Greeks learn in order to comprehend.
Hebrews learn in order to revere.

~ Abraham Joshua Heschel

Saturday, May 2, 2009

Israel Independence Day

Last Tuesday night, around 8:30 p.m., I climbed up on our rooftop to await the fireworks. April 29 is Israel's Independence Day and we were told that fireworks displays would happen all over the city to commemorate this day. Our neighbors told us that our rooftop was a great location to watch them from and they were right! Between 8:30-11 p.m. I saw a total of 12 different sets of fireworks. Brad wasn't able to make it up to the roof until about 9:45 p.m. and he still saw 8 displays! The best was the last one we saw (and the one we'd been waiting for all night) because it was the one that took place in our neighborhood--Baka. These were very close and we could here them very well unlike some of the others that were quite a distance away. They lasted probably 15-20 minutes and were quite good. Denyon was fast asleep although I'm sure he would've enjoyed all of the beautiful colors. Although the fireworks were not the best I'd ever seen (I grew up near Louisville, KY where Thunder over Lousiville happened each year--at one point the largest fireworks display in the world), the location for viewing them was the best! The rooftop was great because there were no trees or people to get in the way. It was another great experience here in Jerusalem!

See you next time,



Travis said...

Hey guys! Congrats on the pregnancy! That is SO exciting. We're excited for you guys to come back, not long now, eh? We'll need to get together and hear what I'm sure will be a VERY small portion of what you've experienced over the last year.

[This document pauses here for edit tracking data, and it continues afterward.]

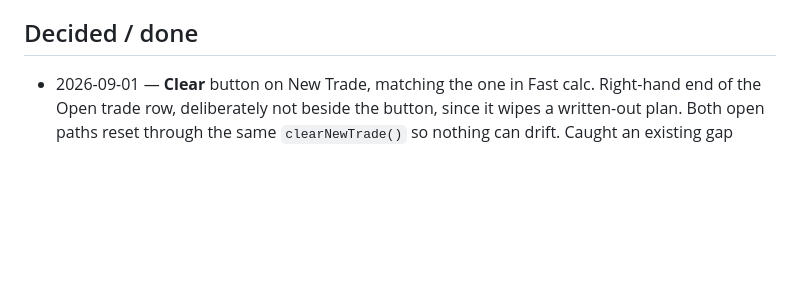
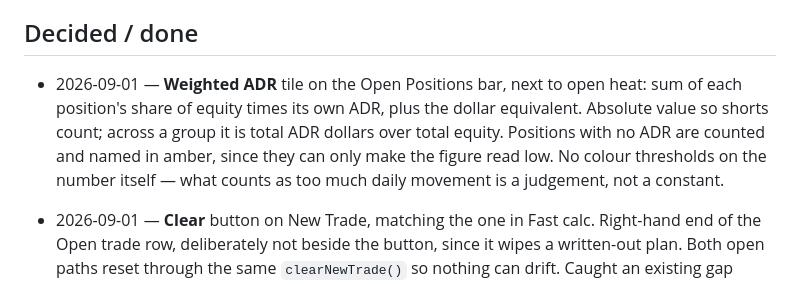
Before and after one commit to mrholdingsworth/calc, a Markdown page: OPEN-ITEMS.md, the part around the change. GitHub-like rendering; blank space fills up the shorter version.

```diff
--- a/OPEN-ITEMS.md
+++ b/OPEN-ITEMS.md
@@ -35,6 +35,12 @@ Running list. Newest at the top of each section.
   accounting stays with the broker's 1099-B.
 
 ## Decided / done
+
+- 2026-09-01 — **Weighted ADR** tile on the Open Positions bar, next to open heat: sum of each
+  position's share of equity times its own ADR, plus the dollar equivalent. Absolute value so shorts
+  count; across a group it is total ADR dollars over total equity. Positions with no ADR are counted
+  and named in amber, since they can only make the figure read low. No colour thresholds on the
+  number itself — what counts as too much daily movement is a judgement, not a constant.
 
 - 2026-09-01 — **Clear** button on New Trade, matching the one in Fast calc. Right-hand end of the
   Open trade row, deliberately not beside the button, since it wipes a written-out plan. Both open
```
Also changed, not shown: README.md (+6 -0 lines).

I was just thinking about this post, and wanted to briefly comment and see what your thoughts are. I always experience a bitter-sweet feeling when I think about Israel's independence. The Palestinians call April 29th "al nakba" which means "the catastrophe." It's actually the Arabic equivalent of the Hebrew word for catastrophe that is now synonymous with The Holocaust. The explosions of fireworks remind me of what it must have sounded like for most of the innocent Palestinians who were unjustly and violently removed from their peaceful homes by the Israeli military in the War of 1948. Both sides are certainly to blame, obviously. I just rarely hear about the "other" side these days. What are your thoughts on that? Is Baka a town that has both Palestinian Israelis and Jews living in it? Was there any talk at JUC or in your neighborhood about the "darker side" of April 29?


Brad, Shallon and Denyon said...

Travis, yes we'll have to discuss some of these issues when we get back. After living here for almost a year, we definitely have a different perspective on the situation. And yes, both sides are to blame - which is extremely important to understand and to acknowledge. It is easy to become so inundated with the thoughts (and blogs) of people who discuss the issue from their perspective, which is often arguing that one side is in the wrong over the other, that we lose perspective that both sides have been in the wrong. For example, I was recently talking with a prominent Israeli guide who not only served in the army, but is also a history buff, and he shared with me that the reason many of the Palestinians "lost their homes" wasn't because Israel "unjustly and violently removed them from their peaceful homes" but because the Palestinians were asked by their fellow leaders prior to the war to leave their homes because the Palestinians were going to wipe the Israelis off the earth and they didn't want their fellow Palestinians to become collateral damage. So the Palestinians left and then Israel won the war. Subsequently, despite the loss, those people who left on their own free will (thinking the Jews were going to be annihilated) now wanted their homes back. And when that didn't happen they said they were unjustly and violently removed from their homes. So please understand ... I am not arguing for one side over the other. I am just making the point that depending upon who you hear the story from, it can changes things. It makes you wonder who's story is right. But that'll be a good conversation for us to have once we are back in states. Thanks for the great thoughts.